====== DATA SUPPLIED
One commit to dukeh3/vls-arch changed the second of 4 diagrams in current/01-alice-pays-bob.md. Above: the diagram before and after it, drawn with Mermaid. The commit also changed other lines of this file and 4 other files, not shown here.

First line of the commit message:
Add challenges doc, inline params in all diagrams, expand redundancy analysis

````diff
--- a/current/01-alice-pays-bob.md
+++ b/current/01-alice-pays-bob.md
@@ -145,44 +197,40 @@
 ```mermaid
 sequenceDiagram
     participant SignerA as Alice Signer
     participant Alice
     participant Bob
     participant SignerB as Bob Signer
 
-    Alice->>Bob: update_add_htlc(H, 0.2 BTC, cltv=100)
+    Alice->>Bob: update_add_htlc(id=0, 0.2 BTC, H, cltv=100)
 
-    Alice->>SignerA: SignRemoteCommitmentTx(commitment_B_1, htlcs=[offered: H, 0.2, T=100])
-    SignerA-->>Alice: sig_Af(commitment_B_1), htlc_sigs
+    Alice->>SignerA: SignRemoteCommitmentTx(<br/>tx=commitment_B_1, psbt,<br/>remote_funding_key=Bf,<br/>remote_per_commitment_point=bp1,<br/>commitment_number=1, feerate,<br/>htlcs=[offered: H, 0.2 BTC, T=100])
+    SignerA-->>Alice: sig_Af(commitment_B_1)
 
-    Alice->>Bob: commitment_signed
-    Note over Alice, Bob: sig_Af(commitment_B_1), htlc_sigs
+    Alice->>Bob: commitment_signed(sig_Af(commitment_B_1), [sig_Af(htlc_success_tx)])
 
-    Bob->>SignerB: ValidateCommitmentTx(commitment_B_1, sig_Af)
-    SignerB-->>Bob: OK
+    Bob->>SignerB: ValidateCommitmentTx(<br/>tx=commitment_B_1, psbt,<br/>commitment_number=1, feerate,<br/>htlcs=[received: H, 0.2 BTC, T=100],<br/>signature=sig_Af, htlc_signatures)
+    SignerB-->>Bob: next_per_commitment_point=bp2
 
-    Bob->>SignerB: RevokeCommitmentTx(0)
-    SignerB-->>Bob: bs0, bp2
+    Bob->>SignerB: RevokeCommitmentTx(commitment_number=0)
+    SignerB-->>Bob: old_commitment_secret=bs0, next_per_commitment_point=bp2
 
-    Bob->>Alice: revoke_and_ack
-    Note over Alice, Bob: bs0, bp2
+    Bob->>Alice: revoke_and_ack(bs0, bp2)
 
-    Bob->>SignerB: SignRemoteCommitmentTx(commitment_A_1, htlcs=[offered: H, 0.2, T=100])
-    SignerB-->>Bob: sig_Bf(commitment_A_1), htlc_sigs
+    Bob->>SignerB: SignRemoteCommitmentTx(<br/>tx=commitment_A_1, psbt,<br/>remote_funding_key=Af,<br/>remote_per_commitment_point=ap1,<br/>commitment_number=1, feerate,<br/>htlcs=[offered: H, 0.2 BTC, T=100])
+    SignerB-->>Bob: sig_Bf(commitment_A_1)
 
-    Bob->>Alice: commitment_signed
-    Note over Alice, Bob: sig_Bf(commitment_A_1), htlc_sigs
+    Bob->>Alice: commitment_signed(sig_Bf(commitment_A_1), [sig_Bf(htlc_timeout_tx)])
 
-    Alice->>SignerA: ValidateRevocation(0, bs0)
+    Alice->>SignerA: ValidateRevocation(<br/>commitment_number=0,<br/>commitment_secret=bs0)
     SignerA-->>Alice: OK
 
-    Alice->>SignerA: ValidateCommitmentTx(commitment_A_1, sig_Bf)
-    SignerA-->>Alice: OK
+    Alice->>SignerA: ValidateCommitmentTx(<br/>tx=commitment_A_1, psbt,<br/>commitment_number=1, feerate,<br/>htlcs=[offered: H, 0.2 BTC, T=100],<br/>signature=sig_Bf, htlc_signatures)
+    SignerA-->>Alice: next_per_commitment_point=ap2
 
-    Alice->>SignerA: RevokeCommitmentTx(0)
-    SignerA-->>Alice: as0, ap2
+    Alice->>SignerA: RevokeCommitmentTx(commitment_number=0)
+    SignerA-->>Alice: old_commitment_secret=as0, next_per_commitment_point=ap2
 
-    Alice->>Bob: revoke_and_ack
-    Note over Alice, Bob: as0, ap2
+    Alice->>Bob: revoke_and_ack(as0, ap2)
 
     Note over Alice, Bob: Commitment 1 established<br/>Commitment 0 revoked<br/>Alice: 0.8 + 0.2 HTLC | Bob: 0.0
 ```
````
============
WHAT THE TASK ASKS:
Every line above that carries the string "pays" should be copied.

ANSWER TO THE EXERCISE:
One commit to dukeh3/vls-arch changed the second of 4 diagrams in current/01-alice-pays-bob.md. Above: the diagram before and after it, drawn with Mermaid. The commit also changed other lines of this file and 4 other files, not shown here.
--- a/current/01-alice-pays-bob.md
+++ b/current/01-alice-pays-bob.md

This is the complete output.